DATASET RECORDS |

[Start of Attachment]

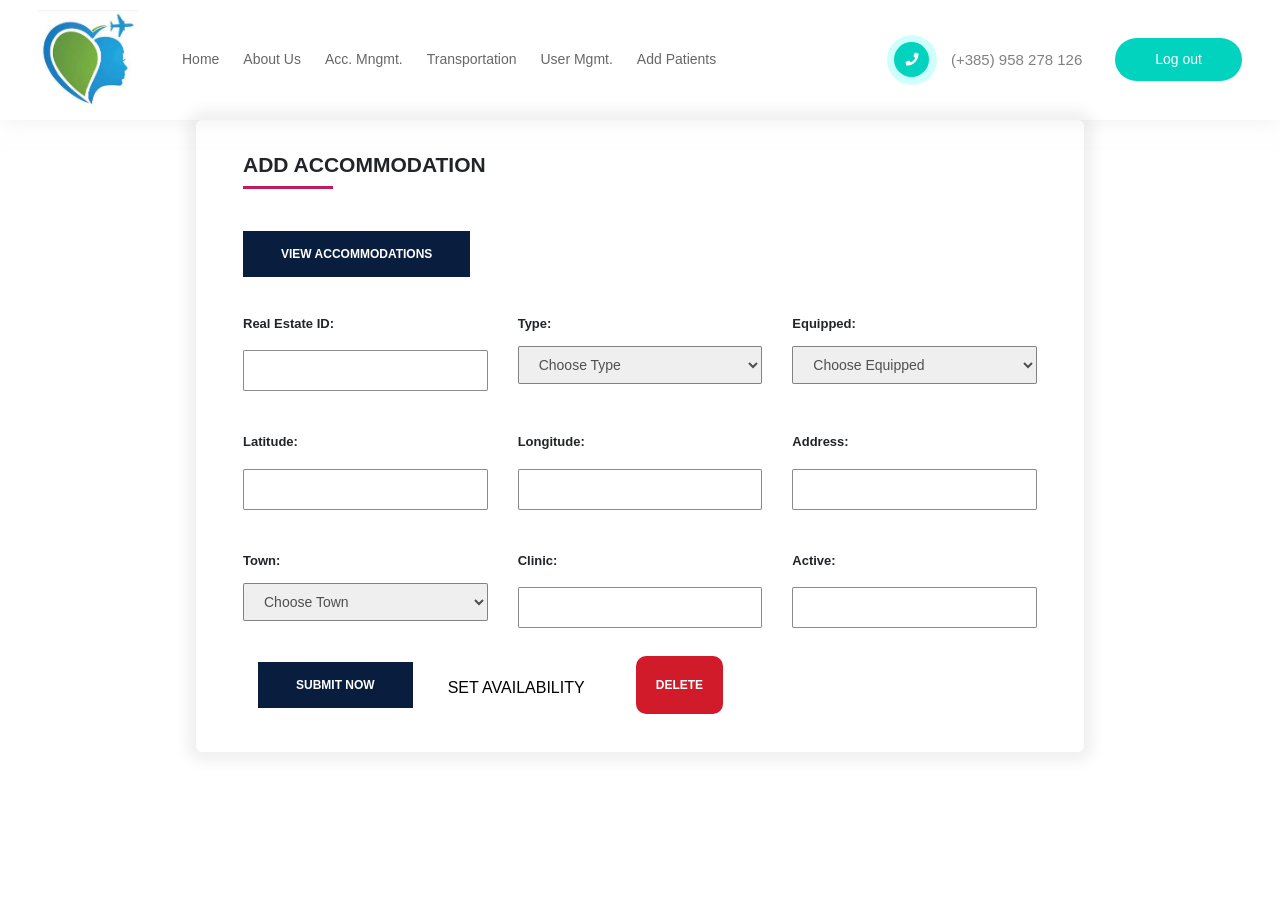
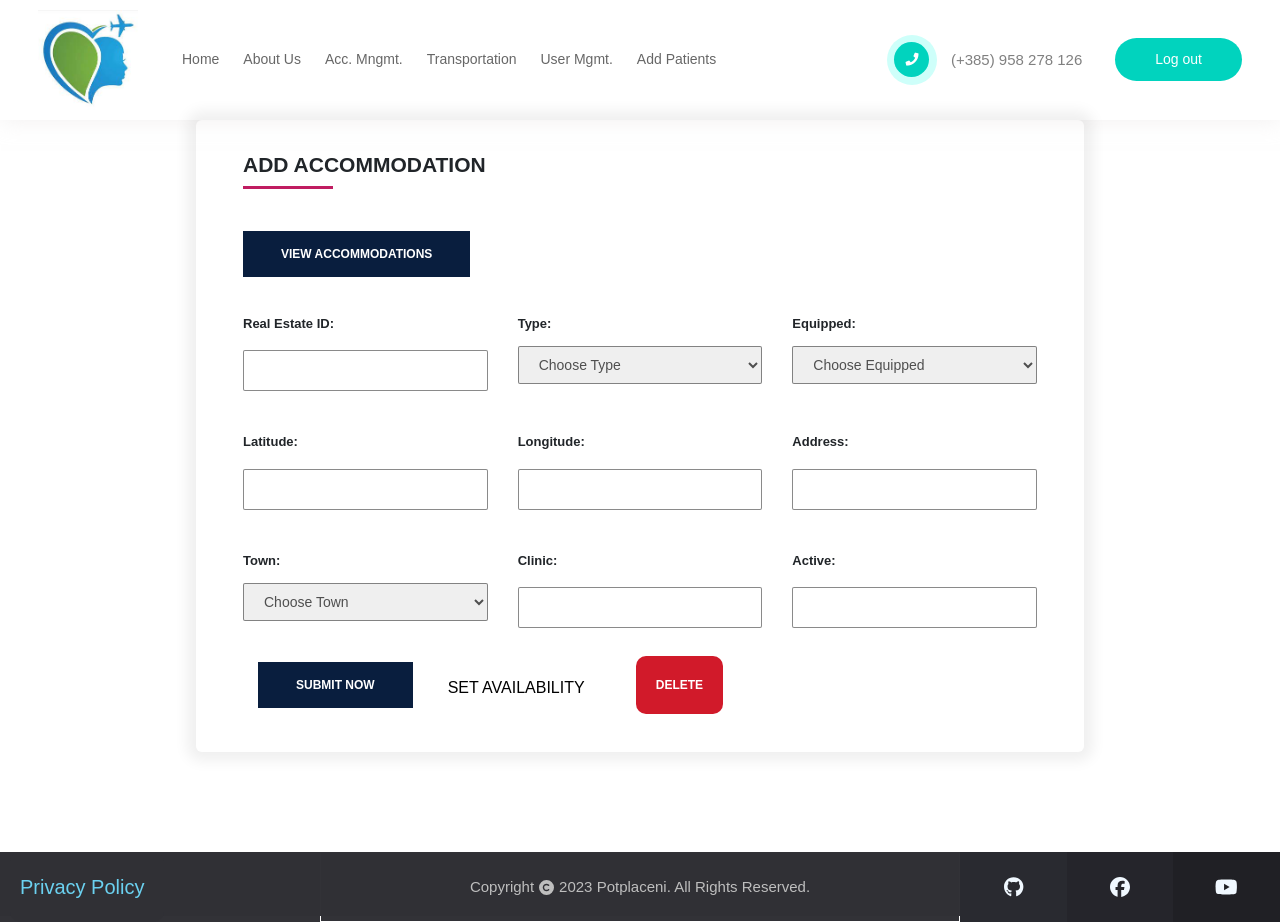
Before and after one commit to LukaKokic/Potplaceni, a React (Vite) app in the folder frontend/: page /accommodation-management in a window 1280 px wide. Before the commit the page ends 852 px from the top, so only its background shows below. Built offline with nearby package versions, Linux system fonts and the light colour scheme.

Commit message:
Added Footer to acc. Mngmt and Transportation page

```diff
--- a/frontend/src/assets/AccommodationManagement.jsx
+++ b/frontend/src/assets/AccommodationManagement.jsx
@@ -1,6 +1,7 @@
 import React, { useState, useEffect } from 'react';
 import '../index.css';
 import Navbar from "./Navbar";
+import Footer from './Footer';
 const AccommodationForm = () => {
   const [formData, setFormData] = useState({
     realEstateID: '',
@@ -214,10 +215,14 @@ const AccommodationForm = () => {
               </div>
 
             </div>
+
           </div>
+
         </div>
+
       </div>
     </div>
+    <Footer />
     </div>
   );
 
--- a/frontend/src/assets/TransportationForm.jsx
+++ b/frontend/src/assets/TransportationForm.jsx
@@ -1,6 +1,7 @@
 import React, { useState, useEffect } from 'react';
 import Navbar from "./Navbar";
 import TransportationCarrier from './TransportationCarrier';
+import Footer from './Footer';
 const TransportationForm = () => {
   const [formData, setFormData] = useState({
     registration: '',
@@ -212,6 +213,7 @@ const TransportationForm = () => {
         </div>
       </div>
       <TransportationCarrier />
+      <Footer />
     </div>
   );
 
```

[End of Attachment]

TASK TO COMPLETE |
An exact repetition of all the records above is required, excluding the pictures.

RESPONSE FOR THIS EXERCISE |
Before and after one commit to LukaKokic/Potplaceni, a React (Vite) app in the folder frontend/: page /accommodation-management in a window 1280 px wide. Before the commit the page ends 852 px from the top, so only its background shows below. Built offline with nearby package versions, Linux system fonts and the light colour scheme.

Commit message:
Added Footer to acc. Mngmt and Transportation page

```diff
--- a/frontend/src/assets/AccommodationManagement.jsx
+++ b/frontend/src/assets/AccommodationManagement.jsx
@@ -1,6 +1,7 @@
 import React, { useState, useEffect } from 'react';
 import '../index.css';
 import Navbar from "./Navbar";
+import Footer from './Footer';
 const AccommodationForm = () => {
   const [formData, setFormData] = useState({
     realEstateID: '',
@@ -214,10 +215,14 @@ const AccommodationForm = () => {
               </div>
 
             </div>
+
           </div>
+
         </div>
+
       </div>
     </div>
+    <Footer />
     </div>
   );
 
--- a/frontend/src/assets/TransportationForm.jsx
+++ b/frontend/src/assets/TransportationForm.jsx
@@ -1,6 +1,7 @@
 import React, { useState, useEffect } from 'react';
 import Navbar from "./Navbar";
 import TransportationCarrier from './TransportationCarrier';
+import Footer from './Footer';
 const TransportationForm = () => {
   const [formData, setFormData] = useState({
     registration: '',
@@ -212,6 +213,7 @@ const TransportationForm = () => {
         </div>
       </div>
       <TransportationCarrier />
+      <Footer />
     </div>
   );
 
```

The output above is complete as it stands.